This chapter presents a novel detailed multiyear industry-level comparison of labor productivity growth in Israel and in 12 OECD countries (henceforth OECD12), and reveals the causes for the widening of productivity gaps from 1995 to 2009. The comparison shows that five large industries are responsible for 81 percent of the total widening of the productivity gap. These industries provide products and services mainly to the local market and are mostly dependent on the local business environment. A comparison of industry-level productivity growth rates in Israel and in the OECD12 over time reveals that the most significant factor affecting the ability of the different industries to reduce productivity gaps with the OECD12 is the degree of the industry’s exposure to competitive imports. Differences in the average number of work hours per worker can explain at most half of the gap in productivity per work hour, and cannot explain the widening of this gap over the last two decades.
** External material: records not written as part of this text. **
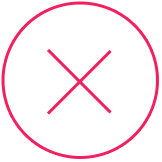
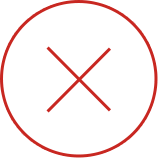
changed

Changed region(s): [[0.0, 0.0, 1.0, 1.0], [0.2767, 0.2767, 0.7044, 0.7044]]

diff --git a/gameBoxEx/OtherViewCtrl/Share/cells/RH_ShareAnnounceView.m b/gameBoxEx/OtherViewCtrl/Share/cells/RH_ShareAnnounceView.m
@@ -76,6 +76,9 @@
         }else if ([THEMEV3 isEqualToString:@"black"]){
             //shaole
             [self.cancelButton setImage:ImageWithName(@"home_announce_close_black") forState:UIControlStateNormal];
+        }else if ([THEMEV3 isEqualToString:@"orange"]){
+            //shaole
+            [self.cancelButton setImage:ImageWithName(@"home_announce_close_orange") forState:UIControlStateNormal];
         }else{
             [self.cancelButton setImage:ImageWithName(@"home_announce_close_default") forState:UIControlStateNormal];
         }

diff --git a/gameBoxEx/TabBarViewCtrl/firstPage/RH_BasicAlertView.m b/gameBoxEx/TabBarViewCtrl/firstPage/RH_BasicAlertView.m
@@ -78,6 +78,9 @@
         }else if ([THEMEV3 isEqualToString:@"black"]){
             //shaole
             [self.cancelButton setImage:ImageWithName(@"home_announce_close_black") forState:UIControlStateNormal];
+        }else if ([THEMEV3 isEqualToString:@"orange"]){
+            //shaole
+            [self.cancelButton setImage:ImageWithName(@"home_announce_close_orange") forState:UIControlStateNormal];
         }else{
             [self.cancelButton setImage:ImageWithName(@"home_announce_close_default") forState:UIControlStateNormal];
         }

diff --git a/gameBoxEx/OtherViewCtrl/MineSafetyCenter/RH_StaticAlertView.m b/gameBoxEx/OtherViewCtrl/MineSafetyCenter/RH_StaticAlertView.m
@@ -53,6 +53,9 @@
         }else if ([THEMEV3 isEqualToString:@"black"]){
             [self.cancelButton setImage:ImageWithName(@"home_announce_close_black") forState:UIControlStateNormal];
             
+        }else if ([THEMEV3 isEqualToString:@"orange"]){
+            //shaole
+            [self.cancelButton setImage:ImageWithName(@"home_announce_close_orange") forState:UIControlStateNormal];
         }else{
             [self.cancelButton setImage:ImageWithName(@"home_announce_close_default") forState:UIControlStateNormal];
         }

diff --git a/gameBoxEx/TabBarViewCtrl/depositePage/cell/RH_DepositSuccessAlertView.m b/gameBoxEx/TabBarViewCtrl/depositePage/cell/RH_DepositSuccessAlertView.m
@@ -93,6 +93,9 @@
         }else if ([THEMEV3 isEqualToString:@"black"]){
             [self.cancelButton setImage:ImageWithName(@"home_announce_close_black") forState:UIControlStateNormal];
             
+        }else if ([THEMEV3 isEqualToString:@"orange"]){
+            //shaole
+            [self.cancelButton setImage:ImageWithName(@"home_announce_close_orange") forState:UIControlStateNormal];
         }else{
             [self.cancelButton setImage:ImageWithName(@"home_announce_close_default") forState:UIControlStateNormal];
         }

diff --git a/gameBoxEx/TabBarViewCtrl/firstPage/cells/RH_AdvertisementView.m b/gameBoxEx/TabBarViewCtrl/firstPage/cells/RH_AdvertisementView.m
@@ -74,6 +74,9 @@
         }else if ([THEMEV3 isEqualToString:@"black"]){
             //shaole
             [cancelButton setImage:ImageWithName(@"home_announce_close_black") forState:UIControlStateNormal];
+        }else if ([THEMEV3 isEqualToString:@"orange"]){
+            //shaole
+            [cancelButton setImage:ImageWithName(@"home_announce_close_orange") forState:UIControlStateNormal];
         }else{
             [cancelButton setImage:ImageWithName(@"home_announce_close_default") forState:UIControlStateNormal];
         }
Nor can differences in industry composition explain the widening of the gap; in fact, they narrow it, mainly due to the fact that the relative share of the high-tech and finance sectors in Israel is larger than the average in the OECD12. The study findings point to the non-tradable service industries as the main contributors to the widening of the productivity gap relative to the OECD. This is perhaps indicative of defects and obstacles to competition in the local business environment such as excessive centralization and structural and regulatory barriers.
This paper appears as a chapter in the Center’s annual publication, State of the Nation Report 2015, Dov Chernichovsky and Avi Weiss (editors).